Total tax receipts amounted to €88.1 billion in 2023, €5.0 billion (6 per cent) higher than in the previous year, driven primarily by growth in income, VAT and corporation taxes.  The outturn was in line with the Budget 2024 projections.

Income tax receipts of €32.9 billion last year were €2.2 billion (7.1 per cent) ahead of 2022, reflecting strong employment and nominal wage growth.  VAT receipts for the year amounted to €20.3 billion, €1.7 billion (9.4 per cent) ahead of 2022, boosted by higher levels of consumer spending.

Corporation tax receipts closed the year at €23.8 billion, €1.2 billion (5.3 per cent) higher than in 2022, a more modest growth rate than was the case in previous years.  

Excise receipts in 2023 were €5.6 billion, up €0.2 billion (3.2 per cent) on the previous year.

Total gross voted expenditure for the year amounted to €94.7 billion, up by €5.9 billion or 6.9 per cent on 2022.

Commenting on the figures, the Minister for Finance, Michael McGrath T.D. said: 

“The end-year figures show an Exchequer surplus of €1.2 billion in 2023.  Tax receipts came in largely as anticipated and reflect the underlying strength of our economy, especially the labour market. 

“It must be acknowledged, however, that the budgetary surplus includes windfall corporation tax receipts which, if excluded, would result in an underlying deficit.  In this regard, it is important to stress the more modest growth rate in this revenue stream over the past year as well as the inherent volatility in these receipts.

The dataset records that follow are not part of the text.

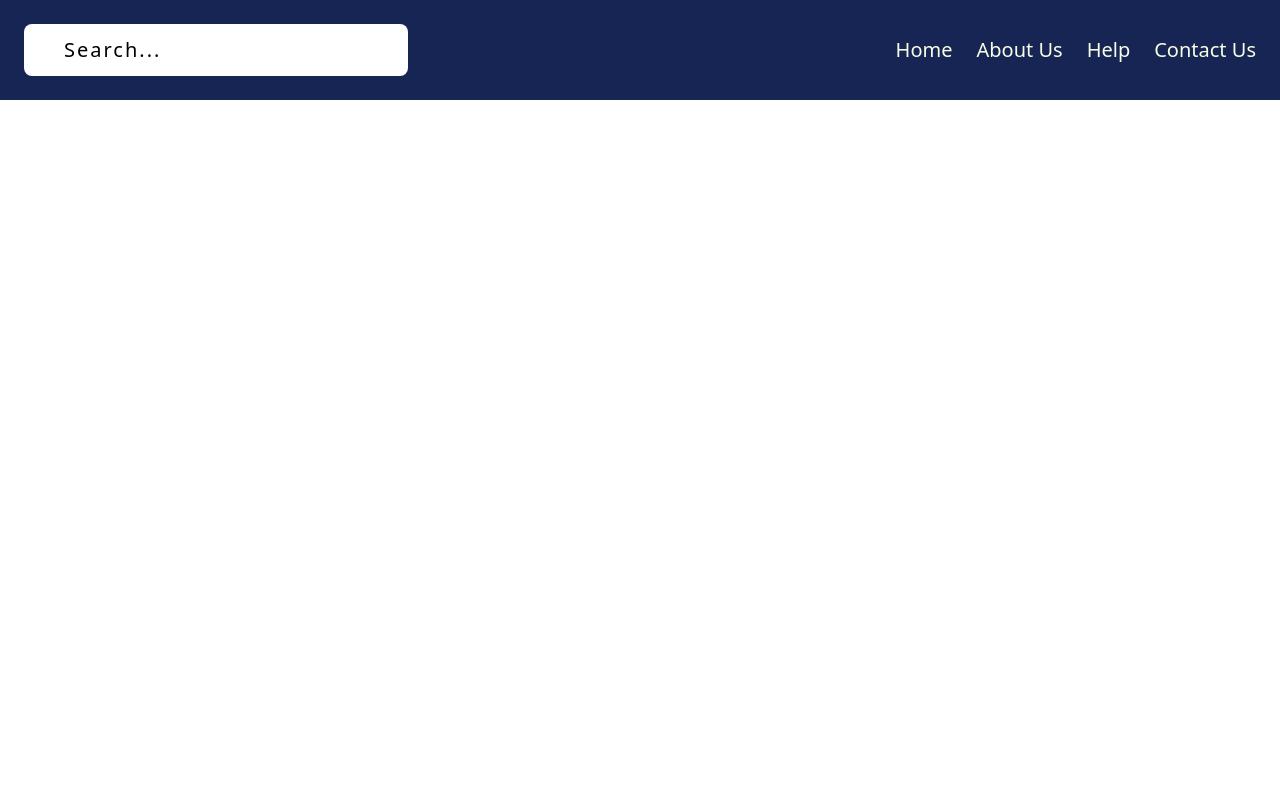
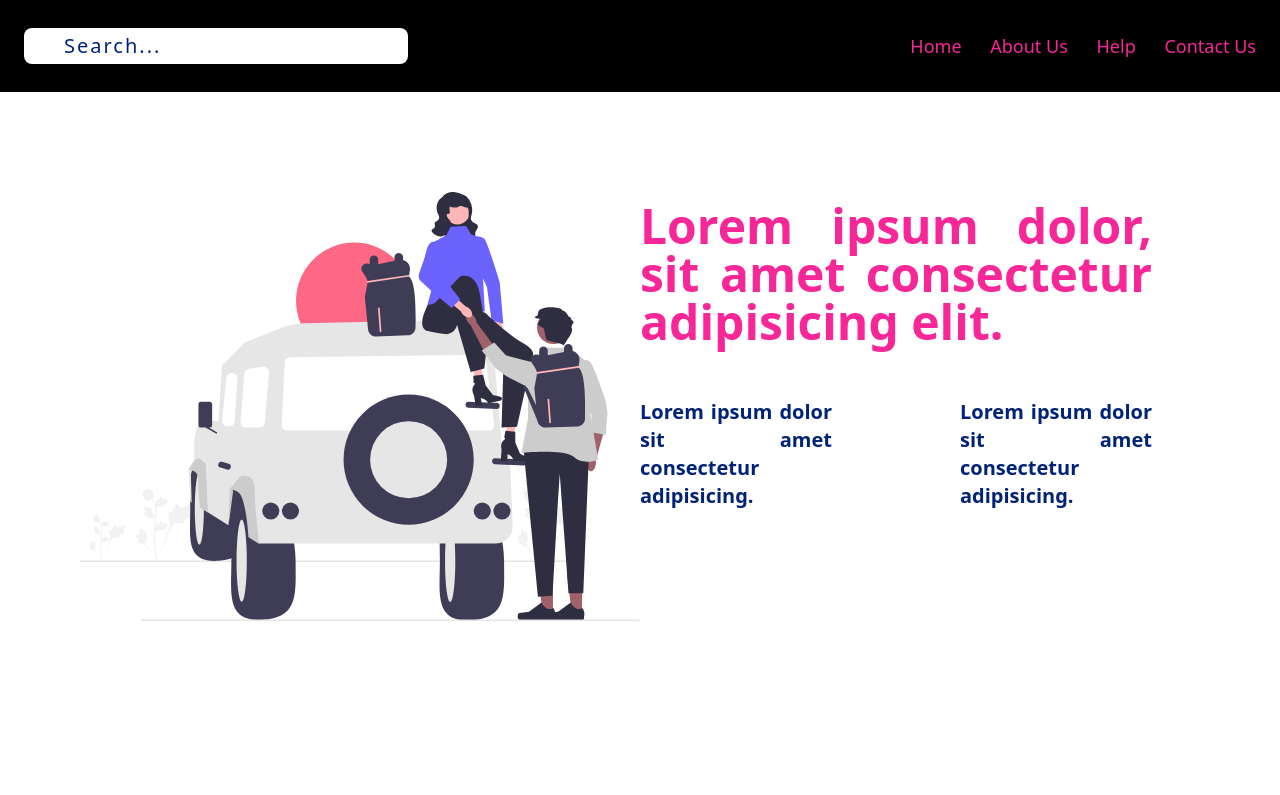
Before and after one commit to Shubham138g/tailwind, a website built with Vite: page index.html in a window 1280 px wide. Built offline with nearby package versions, Linux system fonts and the light colour scheme.

Commit message:
add hover and main & nav

```diff
--- a/index.html
+++ b/index.html
@@ -10,16 +10,39 @@
 
 <body>
     <nav>
-        <ul class="bg-blue-950 text-lime-50 flex justify-between items-center py-6 px-6 text-xl">
-            <li><input type="text" class="w-96 rounded-lg py-3 px-10 text-black placeholder:text-black placeholder:tracking-widest" placeholder="Search..."></li>
-            <div class=" flex space-x-6 ">
-                <li class="cursor-pointer  hover:border-b-2 transform transition-transform duration-300 hover:scale-110">Home</li>
-                <li class="cursor-pointer">About Us</li>
-                <li class="cursor-pointer">Help</li>
-                <li class="cursor-pointer">Contact Us</li>
+        <ul class="bg-custome-black text-custom-blue flex justify-between items-center py-6 px-6 text-xl">
+            <li class="hidden  md:block"><input type="text"
+                    class="w-96 rounded-lg py-1 px-10 text-custom-blue placeholder:text-custom-blue placeholder:tracking-widest"
+                    placeholder="Search..."></li>
+            <div class=" flex space-x-6 md:text-lg md:block hidden ">
+                <li class="cursor-pointer  text-custome-pink  btn-hover">Home</li>
+                <li class="cursor-pointer text-custome-pink btn-hover">About Us</li>
+                <li class="cursor-pointer  text-custome-pink btn-hover">Help</li>
+                <li class="cursor-pointer text-custome-pink btn-hover">Contact Us</li>
             </div>
         </ul>
     </nav>
+    <main class="h-[700px] bg-light ">
+        <div class="md:flex md:justify-between md:items-center ">
+            <div class="md:mt-[100px] w-[50%] pl-20"><img src="./image/trip.svg" class=" transition-transform duration-300 hover:-scale-x-100" alt=""></div>
+            <div class="text-custome-pink w-[50%] font-bold text-justify text-5xl pr-32 hover:text-custom-orange">Lorem
+                ipsum dolor, sit amet consectetur adipisicing elit.
+                <div class="flex mt-8">
+                    <div class="mr-32">
+                        <p class="text-xl mt-5 text-custom-blue hover:text-custome-black">Lorem ipsum dolor sit amet
+                            consectetur adipisicing.
+                        </p>
+                    </div>
+                    <div>
+                        <p class="text-xl mt-5 text-custom-blue hover:text-custome-black">Lorem ipsum dolor sit amet
+                            consectetur adipisicing.
+                        </p>
+                    </div>
+                </div>
+
+            </div>
+        </div>
+    </main>
 </body>
 
 </html>
--- a/style.css
+++ b/style.css
@@ -1,3 +1,23 @@
 @tailwind base;
 @tailwind components;
+ /* .btn-hover{
+    @apply hover:border-b-2 transform transition-transform duration-300 hover:scale-110 active:text-red-800
+} */
+.btn-hover {
+    @apply relative inline-block text-white py-2 transition-transform duration-300 transform hover:scale-110;
+}
+.btn-hover::after {
+    content: '';
+    position: absolute;
+    left: 0;
+    bottom: 0;
+    height: 2px;
+    width: 0;
+    background: #EBF400;
+    transition: width 0.3s ease;
+}
+
+.btn-hover:hover::after {
+    width: 100%;
+}
 @tailwind utilities;
--- a/tailwind.config.js
+++ b/tailwind.config.js
@@ -2,7 +2,15 @@
 module.exports = {
   content: ["*"],
   theme: {
-    extend: {},
+    extend: {
+      colors: {
+        'custom-orange': '#FF5F00', // Define your custom color here
+        'custom-blue': '#002379',
+        'custome-black':'#000000', // Define another custom color
+        'custome-pink':'#F72798', // Define another custom color
+        // Add more custom colors as needed
+      },
+    },
   },
   plugins: [],
 }
```
Also changed, not shown: image/trip.svg (added).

“Indications are that pandemic-era surge in exports in a small number of sectors – which drive corporate profitability in Ireland – are now unwinding; this would mean more modest growth in corporation tax receipts in the coming years.

“These developments underscore the importance of ensuring that permanent fiscal commitments are not made on the basis of transitory revenues.  The establishment of the two new-long term savings vehicles (the Future Ireland Fund and the Infrastructure, Climate and Nature Fund) will allow us to prepare for future structural challenges while limiting our exposure to volatile windfall revenues.

“At the same time, Government continues to invest in public services and in boosting the productive capacity of our economy.”

The Minister for Public Expenditure, NDP Delivery and Reform, Paschal Donohoe T.D. said:

“Today’s figures are a testament to the Government’s commitment to sustainable investment in public services, employing a well-balanced budgetary strategy. In 2023, Gross Voted Expenditure reached €94.7 billion, a €5.9 billion (6.7%) increase from the previous year. 

“This substantial spending supports ongoing enhancements in public services, social assistance, and infrastructure. These supports provide benefits for our growing and changing population including childcare, healthcare, education, and increased social assistance payments. This expenditure reflects the Government’s dedication to addressing external challenges comprehensively, encompassing Cost of Living packages, aid for those affected by the Ukraine war, and supporting our public services with the legacy impact of the pandemic. 

“Looking forward to 2024, the recently released Revised Estimates, with Gross Voted Expenditure of €96.6 billion, reaffirm the commitment to providing support and enhancements across public services including our schools and our hospitals. It will enhance our infrastructure providing more beds in hospitals, more homes and supporting our transport network across the country. This funding will also facilitate improvements for households, including a €12 per week increase in social protection payments, reduced childcare costs, extension of the free school book scheme, and an expanded school meals programme.”


Fiscal Monitor December 2023


Notes to the Editor

Actual General Government Balance is measured by the Central Statistics Office and the actual outturn for 2023 will be published in early April.